Initiate the transition towards a more sustainable energy economy and energy future throughout the developing world.

Fuel based lighting in the developing world is a source of around 250 Million tonnes of CO2 emissions to the atmosphere each year, or 58% of the CO2 emissions from global residential electric lighting. LED lighting powered by renewable energy replaces fuel-based lighting thus reducing greenhouse gas emissions largely responsible for climate change.

Kerosene-fueled wick lamps used in millions of developing-country households are a significant but overlooked source of black carbon (BC) emissions. During its short atmospheric lifetime, one kg of BC produces as much positive forcing as 700 kg of carbon dioxide (CO2) does over a period of 100 years.            

Carbon Credit Impact

With LED lighting the avoided CO2 emissions can be used as Carbon Credits and may be traded either in formal markets, e.g. Clean Development Mechanism (CDM), or in a growing voluntary carbon market (e.g. Google, Nike, Yahoo), and thus they could be used to finance Solar-LED lighting implementations in developing countries. It is important to note that the Carbon Credit market has been highly volatile in its early years and has yet to ‘settle down’.                                   

Potential Economics of Carbon Credits from Fuel Based Lighting

Global usage of kerosene for lighting  =  100 B liters/year (Cost (approx) = $100 B)

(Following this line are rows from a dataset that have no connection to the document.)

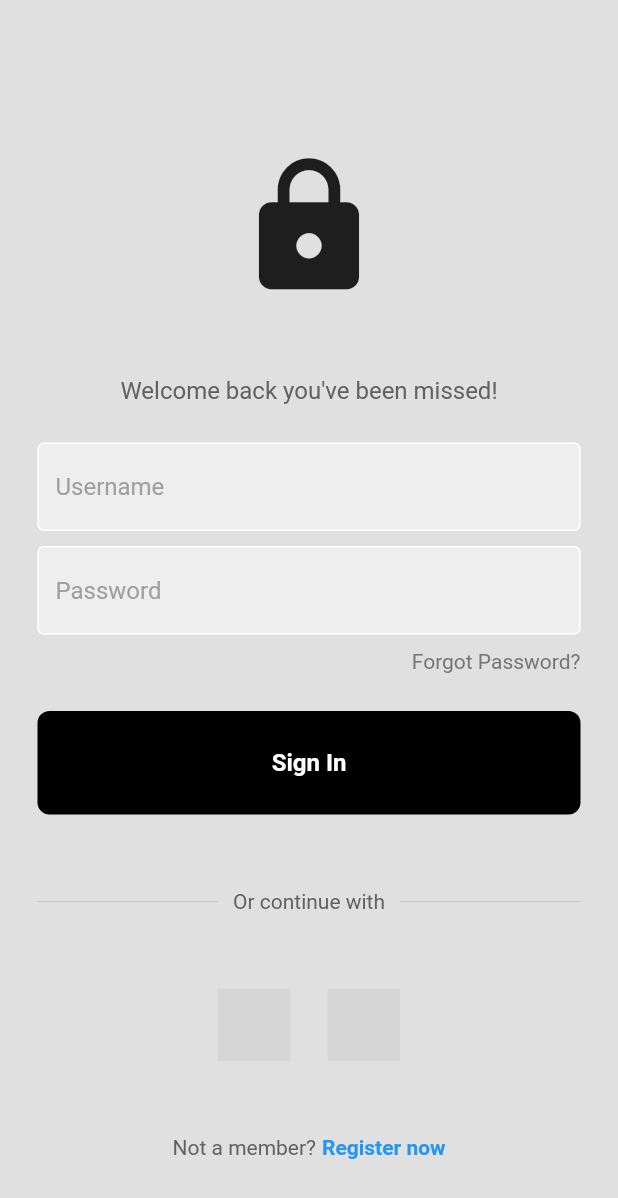
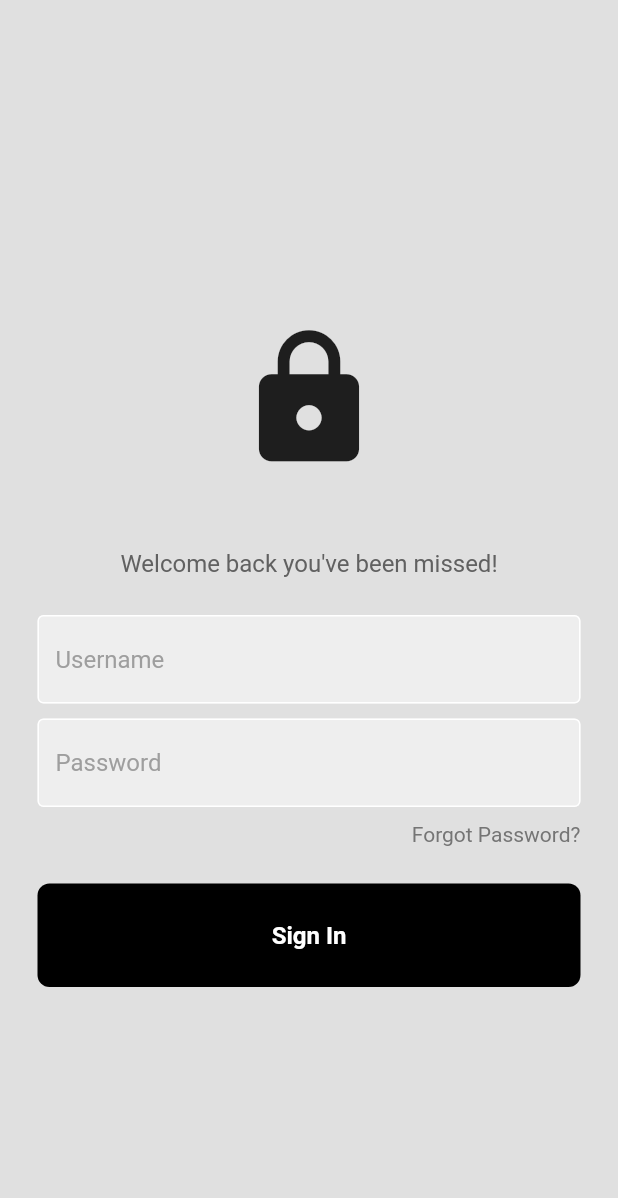
Before and after one commit to Snurfa0109/mobile_halamanproduk, a Flutter app: the screen it shows after launch, on a phone screen of 412 x 824 dp. Shown: the top 1198 px of the screen. Run offline on Flutter 3.47's test engine with Material 2 defaults, Android fonts, the phone set to English and light mode, and no system bars; our stand-ins replace font_awesome_flutter; grey boxes are pictures that could not be loaded.

Commit message:
Update login_page.dart

```diff
--- a/lib/pages/login_page.dart
+++ b/lib/pages/login_page.dart
@@ -1,7 +1,7 @@
 import 'package:flutter/material.dart';
 import 'package:modernlogintute/components/my_button.dart';
 import 'package:modernlogintute/components/my_textfield.dart';
-import 'package:modernlogintute/components/square_tile.dart';
+import 'package:modernlogintute/dataproduk.dart';
 
 class LoginPage extends StatelessWidget {
   LoginPage({super.key});
@@ -10,8 +10,16 @@ class LoginPage extends StatelessWidget {
   final usernameController = TextEditingController();
   final passwordController = TextEditingController();
 
-  // sign user in method
-  void signUserIn() {}
+  // // sign user in method
+   void signUserIn(BuildContext context) {
+    // Lakukan verifikasi login atau tindakan yang sesuai di sini
+
+    // Pindah ke layar selanjutnya jika login berhasil
+    Navigator.push(
+      context,
+      MaterialPageRoute(builder: (context) => DesainDataProduk()), // Gantilah NextScreen() dengan layar selanjutnya yang ingin ditampilkan
+    );
+  }
 
   @override
   Widget build(BuildContext context) {
@@ -79,75 +87,11 @@ class LoginPage extends StatelessWidget {
 
               // sign in button
               MyButton(
-                onTap: signUserIn,
-              ),
-
-              const SizedBox(height: 50),
-
-              // or continue with
-              Padding(
-                padding: const EdgeInsets.symmetric(horizontal: 25.0),
-                child: Row(
-                  children: [
-                    Expanded(
-                      child: Divider(
-                        thickness: 0.5,
-                        color: Colors.grey[400],
-                      ),
-                    ),
-                    Padding(
-                      padding: const EdgeInsets.symmetric(horizontal: 10.0),
-                      child: Text(
-                        'Or continue with',
-                        style: TextStyle(color: Colors.grey[700]),
-                      ),
-                    ),
-                    Expanded(
-                      child: Divider(
-                        thickness: 0.5,
-                        color: Colors.grey[400],
-                      ),
-                    ),
-                  ],
+                onTap: () {
+                // Panggil fungsi signUserIn saat tombol ditekan
+                  signUserIn(context);
+                 },
                 ),
-              ),
-
-              const SizedBox(height: 50),
-
-              // google + apple sign in buttons
-              Row(
-                mainAxisAlignment: MainAxisAlignment.center,
-                children: const [
-                  // google button
-                  SquareTile(imagePath: 'lib/images/google.png'),
-
-                  SizedBox(width: 25),
-
-                  // apple button
-                  SquareTile(imagePath: 'lib/images/apple.png')
-                ],
-              ),
-
-              const SizedBox(height: 50),
-
-              // not a member? register now
-              Row(
-                mainAxisAlignment: MainAxisAlignment.center,
-                children: [
-                  Text(
-                    'Not a member?',
-                    style: TextStyle(color: Colors.grey[700]),
-                  ),
-                  const SizedBox(width: 4),
-                  const Text(
-                    'Register now',
-                    style: TextStyle(
-                      color: Colors.blue,
-                      fontWeight: FontWeight.bold,
-                    ),
-                  ),
-                ],
-              )
             ],
           ),
         ),
```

Resulting CO2 produced from kerosene  =  250 M tonnes/year

Potential Carbon Credits from Kerosene CO2  =  $2.5 B/year (at $10/Tonne)


Final Words

It is very important to remember that at the end of the day all expenditures on kerosene basically “go up in smoke” and with very little light!  It is akin to literally burning the family’s precious funds and they are gone forever!

On the other hand a Solar-LED lighting system not only saves lighting expenditures on an ongoing basis, but it is always a physical asset which can be sold in times of dire need.  It is in essence a form of emergency savings!